# [What the task requires]
What is needed is each line of the data below that holds the string "Editoriales".

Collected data

--------------------------------

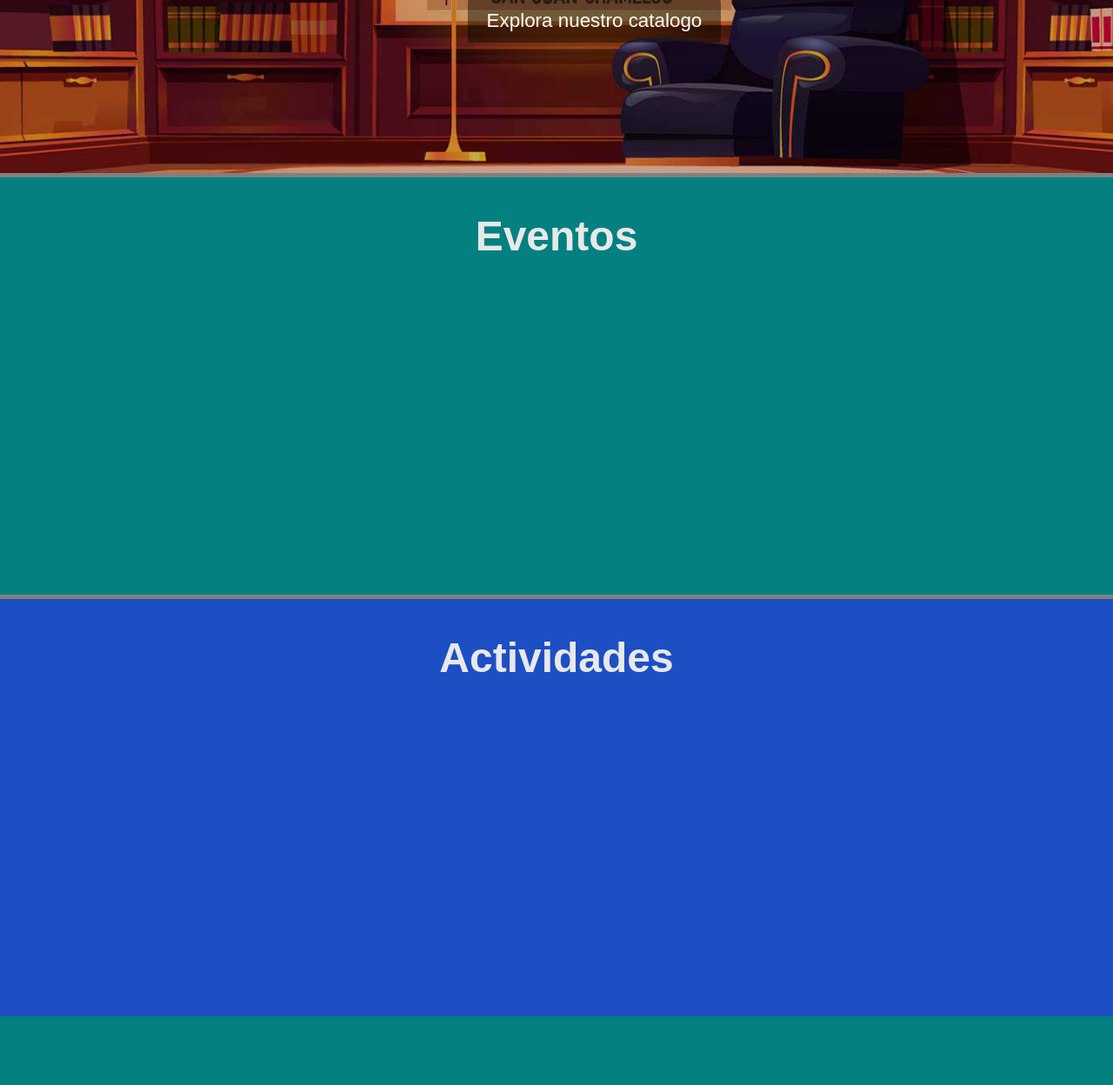
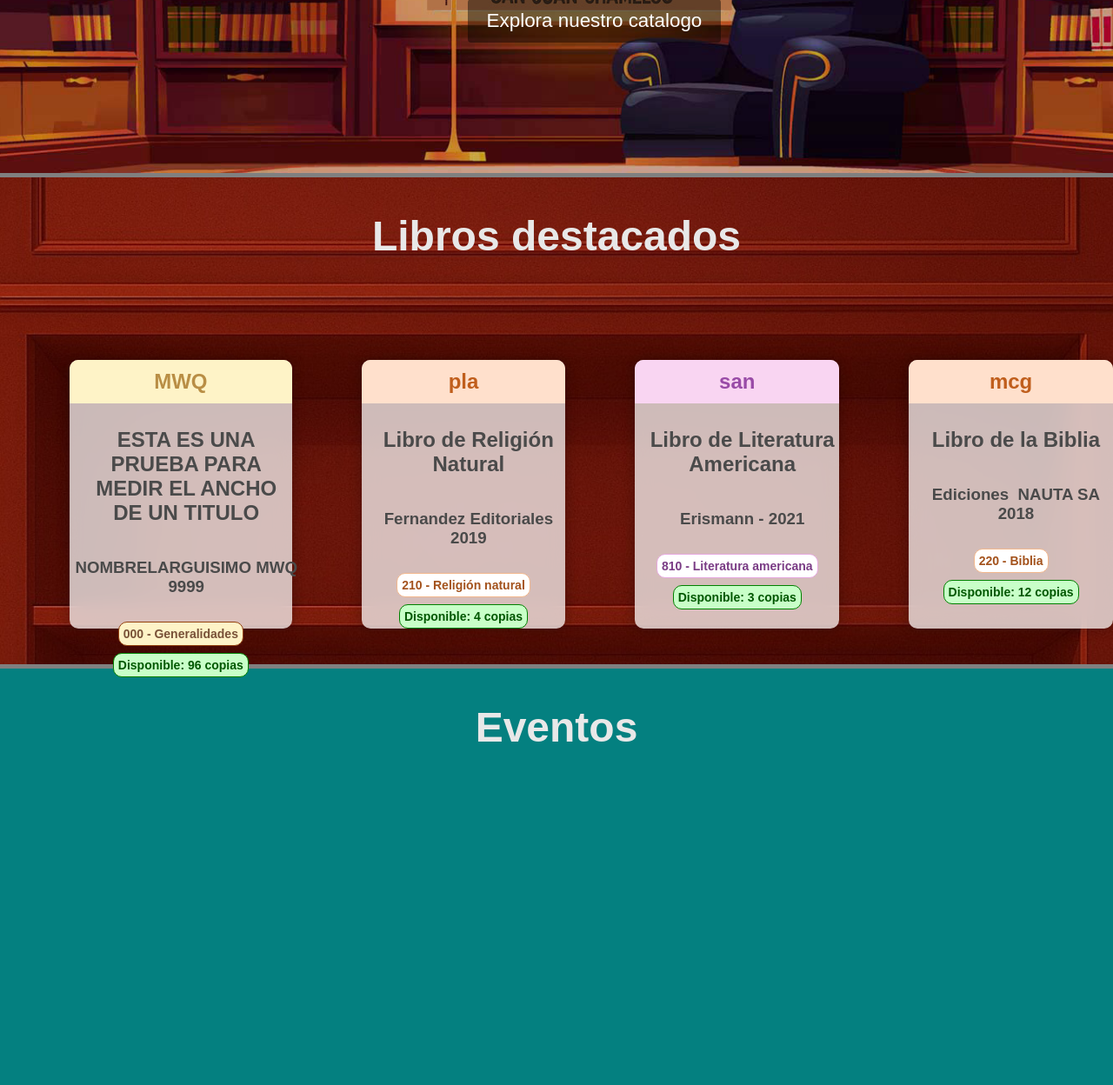
Before and after one commit to SerGioAMM/Biblioteca_V3, a Flask app: page / in a window 1280 px wide. Shown: the part 521-1769 px from the top of the page at 87% size. Before the commit the page ends 1690 px from the top, so only its background shows below. Run offline with Flask 3, Linux system fonts and the light colour scheme; data comes from the database, SQL or seed files in the repository; both versions use the stored data as it was after the commit.

Commit message:
agregado seccion de libros destacados funcional

```diff
--- a/app.py
+++ b/app.py
@@ -16,9 +16,25 @@ app.secret_key = "234_Clav3-Ant1H4ck3r$_1"
 @app.route("/", methods=["GET", "POST"])
 def inicio():
     #TODO: Idea descartada, Libros destacados, donde el libro que se presta aparecia como destacado
+    conexion = conexion_BD()
+    query = conexion.cursor()
 
+    query.execute("""select l.id_libro,count(l.id_libro) as cantidad, n.notacion, l.Titulo, a.nombre_autor, a.apellido_autor, l.ano_publicacion, sd.codigo_seccion, sd.seccion, l.numero_copias
+                    from Prestamos p
+					join libros l on p.id_libro = l.id_libro
+                    join RegistroLibros r ON r.id_libro = l.id_libro
+                    join SistemaDewey sd ON sd.codigo_seccion = r.codigo_seccion
+                    join notaciones n ON n.id_notacion = r.id_notacion
+                    join Autores a ON a.id_autor = n.id_autor
+                    group by p.id_libro
+                    order by cantidad desc
+                    limit 4;""")
+    libros_destacados = query.fetchall()
 
-    return render_template("index.html")
+    query.close()
+    conexion.close()
+
+    return render_template("index.html",libros_destacados=libros_destacados)
 
 # ----------------------------------------------------- LOGOUT ----------------------------------------------------- #
 
@@ -217,7 +233,7 @@ def libros():
     offset = (pagina - 1) * libros_por_pagina
 
     # Consulta para contar todos los libros
-    query.execute("SELECT COUNT(*) FROM Libros")
+    query.execute("select count(*) from Libros")
     total_libros = query.fetchone()[0]
     total_paginas = math.ceil(total_libros / libros_por_pagina)
 
@@ -227,12 +243,12 @@ def libros():
     query.execute("""
         select l.id_libro, Titulo, tomo, ano_publicacion, ISBN, numero_paginas, numero_copias,
                sd.codigo_seccion, sd.seccion, a.nombre_autor, a.apellido_autor, e.editorial, n.notacion
-        from Libros AS l
-        join RegistroLibros AS r ON r.id_libro = l.id_libro
-        join SistemaDewey AS sd ON sd.codigo_seccion = r.codigo_seccion
-        join notaciones AS n ON n.id_notacion = r.id_notacion
-        join Autores AS a ON a.id_autor = n.id_autor
-        join Editoriales AS e ON e.id_editorial = n.id_editorial
+        from Libros l
+        join RegistroLibros r ON r.id_libro = l.id_libro
+        join SistemaDewey sd ON sd.codigo_seccion = r.codigo_seccion
+        join notaciones n ON n.id_notacion = r.id_notacion
+        join Autores a ON a.id_autor = n.id_autor
+        join Editoriales e ON e.id_editorial = n.id_editorial
         LIMIT ? OFFSET ?
     """, (libros_por_pagina, offset))
     libros = query.fetchall()
--- a/static/estilo_inicio.css
+++ b/static/estilo_inicio.css
@@ -35,14 +35,10 @@
 
 
 
-
-
-/*
-
-/* Seccion de libros destacados
+/* Seccion de libros destacados */
 .seccion-libros-destacados{
     background-color: bisque;
-    background-image: url("/static/img/estanterias\ -\ v4.jpg");
+    background-image: url("/static/img/estanterias\ -\ v6.jpg");
     background-size: cover;
     background-position: center;
     height: 70vh;
@@ -50,22 +46,21 @@
     text-align: center;
 }
 .div-contenedor-libros-destacados{
-    display: block;
+    display:flex;
+    flex-direction: row;
     position: relative;
-    width: 45%;
     height: 65%;
     top: 17%;
 
 }
 
-/*? Contenedor que tiene los datos del libro
+/*? Contenedor que tiene los datos del libro */
 .div-libro-destacado{
     background-color: rgba(255, 255, 255, 0.721);
     backdrop-filter: blur(10px);
-    display: block;
     position: relative;
-    margin-left: 12%;
-    width: 45%;
+    margin-left: 80px;
+    width: 20%;
     height: 85%;
     border-radius: 10px;
     margin-bottom: .6rem;
@@ -82,7 +77,7 @@
     position: relative;
     display: flex;
     width: 100%;
-    height: 20%;
+    height: 16%;
     justify-content: center;
     align-items: center;
     border-top-left-radius: 10px;
@@ -90,13 +85,13 @@
     background-color: rgb(204, 204, 204);
 }
 
-/*? Textos que muestran la informacion de los libros
+/*? Textos que muestran la informacion de los libros */
 #span-info-libro-d{
     top: 20px;
     position: relative;
     align-items: center;
-    background-color: red;
-
+    display: flex;
+    flex-direction: column;
 
 }
 #span-info-libro-d h2{
@@ -106,6 +101,7 @@
 #span-info-libro-d h3{
     margin-left: 5%;
 }
+/*
 #span-info-libro-d h4{
     margin-left: 5%;
     margin-bottom: 10px;
@@ -113,13 +109,18 @@
     border-radius: 10px;
     padding: 5px;
     font-size: 14px;
+}*/
+#span-info-libro-d h5{
+    margin: 10px;
+    border-radius: 10px;
+    padding: 5px;
+    font-size: 14px;
 }
 
-/*? Textos que muestran la disponibilidad de los libros
+/*? Textos que muestran la disponibilidad de los libros */
 #span-disponibilidad-libro-d{
-    position: relative;
+
     width: 100%;
-    top: 15%;
     display: flex;
     justify-content: center;
 
@@ -132,7 +133,7 @@
 
 }
 
-/* Diferentes colores para disponible o no disponible
+/* Diferentes colores para disponible o no disponible */
 #h4-disponible{
     background-color: rgb(200, 255, 200);
     color: rgb(0, 87, 0);
@@ -142,4 +143,118 @@
     background-color: rgb(255, 200, 200);
     color: rgb(161, 0, 0);
     border: solid 1px red;
-}*/
+}
+
+
+/* Colores de las diferentes secciones */
+#h4-seccion-0 {
+    background-color: #fef3c7;
+    color: #785137;
+    border: solid 1px #92400e;
+}
+
+#h4-seccion-1 {
+    background-color: white;
+    color: #5a3e96;
+    border: solid 1px #c8aef1;
+}
+
+#h4-seccion-2 {
+    background-color: white;
+    color: #a3521c;
+    border: solid 1px #f2b78c;
+}
+
+#h4-seccion-3 {
+    background-color: white;
+    color: #1e88a8;
+    border: solid 1px #9cd4e8;
+}
+
+#h4-seccion-4 {
+    background-color: white;
+    color: #9f2459;
+    border: solid 1px #f3a9c8;
+}
+
+#h4-seccion-5 {
+    background-color: white;
+    color: #8d7102;
+    border: solid 1px #e5d280;
+}
+
+#h4-seccion-6 {
+    background-color: white;
+    color: #487143;
+    border: solid 1px #a4c5a0;
+}
+
+#h4-seccion-7 {
+    background-color: white;
+    color: #324d76;
+    border: solid 1px #a0c0e3;
+}
+
+#h4-seccion-8 {
+    background-color: white;
+    color: #7a3c85;
+    border: solid 1px #e6a8df;
+}
+
+#h4-seccion-9 {
+    background-color: white;
+    color: #564989;
+    border: solid 1px #bcb0e2;
+}
+
+
+/* Colores de la notacion deacuerdo a su seccion*/
+#h2-seccion-0 {
+    background-color: #fef3c7;
+    color: #b98e45;
+}
+
+#h2-seccion-1 {
+    background-color: #e3d0ff;
+    color: #7a55c6;
+}
+
+#h2-seccion-2 {
+    background-color: #ffe0cc;
+    color: #c05e1c;
+}
+
+#h2-seccion-3 {
+    background-color: #d0f0ff;
+    color: #1e88a8;
+}
+
+#h2-seccion-4 {
+    background-color: #ffddee;
+    color: #c02b6b;
+}
+
+#h2-seccion-5 {
+    background-color: #fff3c0;
+    color: #a28200;
+}
+
+#h2-seccion-6 {
+    background-color: #d8e7d2;
+    color: #507c4a;
+}
+
+#h2-seccion-7 {
+    background-color: #cce0f4;
+    color: #3b5c8c;
+}
+
+#h2-seccion-8 {
+    background-color: #f9d5f2;
+    color: #994ba7;
+}
+
+#h2-seccion-9 {
+    background-color: #ddd6f6;
+    color: #695aa7;
+}
--- a/templates/index.html
+++ b/templates/index.html
@@ -25,7 +25,81 @@
                 <a id="btn-catalogo" href="{{ url_for('libros') }}"> Explora nuestro catalogo </a>
             </div>
         </section>
+    <!-- SECCION LIBROS DESTACADOS -->
+    <section class="seccion-libros-destacados">
+        <h1 class="h1-titulo">Libros destacados</h1>
+        <!--select l.id_libro,count(l.id_libro) as cantidad, n.notacion, l.Titulo, a.nombre_autor,
+        a.apellido_autor, l.ano_publicacion, sd.codigo_seccion, sd.seccion, l.numero_copias-->
+        <div class="div-contenedor-libros-destacados">
+            {% for libro in libros_destacados %}
+            <div class="div-libro-destacado">
 
+                <span class="span-notacion"
+                    {% if (libro[7]|int) < 100 %}
+                        id="h2-seccion-0"
+                    {% elif (libro[7]|int) < 200 %}
+                        id="h2-seccion-1"
+                    {% elif (libro[7]|int) < 300 %}
+                        id="h2-seccion-2"
+                    {% elif (libro[7]|int) < 400 %}
+                        id="h2-seccion-3"
+                    {% elif (libro[7]|int) < 500 %}
+                        id="h2-seccion-4"
+                    {% elif (libro[7]|int) < 600 %}
+                        id="h2-seccion-5"
+                    {% elif (libro[7]|int) < 700 %}
+                        id="h2-seccion-6"
+                    {% elif (libro[7]|int) < 800 %}
+                        id="h2-seccion-7"
+                    {% elif (libro[7]|int) < 900 %}
+                        id="h2-seccion-8"
+                    {% else %}
+                        id="h2-seccion-9"
+                    {% endif %} >
+                    <h2>{{libro[2]}}</h2>
+                </span><!-- Notacion  -->
+
+                <span id="span-info-libro-d">
+                    <h2>{{libro[3]}}</h2> <!-- Titulo  -->
+                    <h3>{{libro[4]}}&nbsp;{{libro[5]}} <!-- Nombre y apellido del autor  -->
+                    {{libro[6]}} </h3> <!-- Anio de publicacion  -->
+
+                    <h5
+                        {% if (libro[7]|int) < 100 %}
+                            id="h4-seccion-0"
+                        {% elif (libro[7]|int) < 200 %}
+                            id="h4-seccion-1"
+                        {% elif (libro[7]|int) < 300 %}
+                            id="h4-seccion-2"
+                        {% elif (libro[7]|int) < 400 %}
+                            id="h4-seccion-3"
+                        {% elif (libro[7]|int) < 500 %}
+                            id="h4-seccion-4"
+                        {% elif (libro[7]|int) < 600 %}
+                            id="h4-seccion-5"
+                        {% elif (libro[7]|int) < 700 %}
+                            id="h4-seccion-6"
+                        {% elif (libro[7]|int) < 800 %}
+                            id="h4-seccion-7"
+                        {% elif (libro[7]|int) < 900 %}
+                            id="h4-seccion-8"
+                        {% else %}
+                            id="h4-seccion-9"
+                        {% endif %} >
+                        {{libro[7]}} - {{libro[8]}}
+                    </h5> <!-- Codigo de seccion + seccion  -->
+                </span>
+                {% if libro[9]|int == 1 %}
+                <span id="span-disponibilidad-libro-d"> <h4 id="h4-disponible">Disponible: {{libro[9]}} copia</h4></span>
+                {% elif libro[9]|int > 1 %}
+                <span id="span-disponibilidad-libro-d"> <h4 id="h4-disponible">Disponible: {{libro[9]}} copias</h4></span>
+                {% else %}
+                <span id="span-disponibilidad-libro-d"> <h4 id="h4-no_disponible">No disponible</h4></span>
+                {% endif %}
+            </div>
+            {% endfor %}
+    </div>
+    </section>
         <!-- SECCION Servicios -->
         <section class="seccion-servicios">
             <h1 class="h1-titulo">Eventos</h1>
```
Also changed, not shown: Data/Biblioteca_GM.db, static/img/estanterias - v6.jpg (added).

--------------------------------

# [Expected output]
-        join Editoriales AS e ON e.id_editorial = n.id_editorial
+        join Editoriales e ON e.id_editorial = n.id_editorial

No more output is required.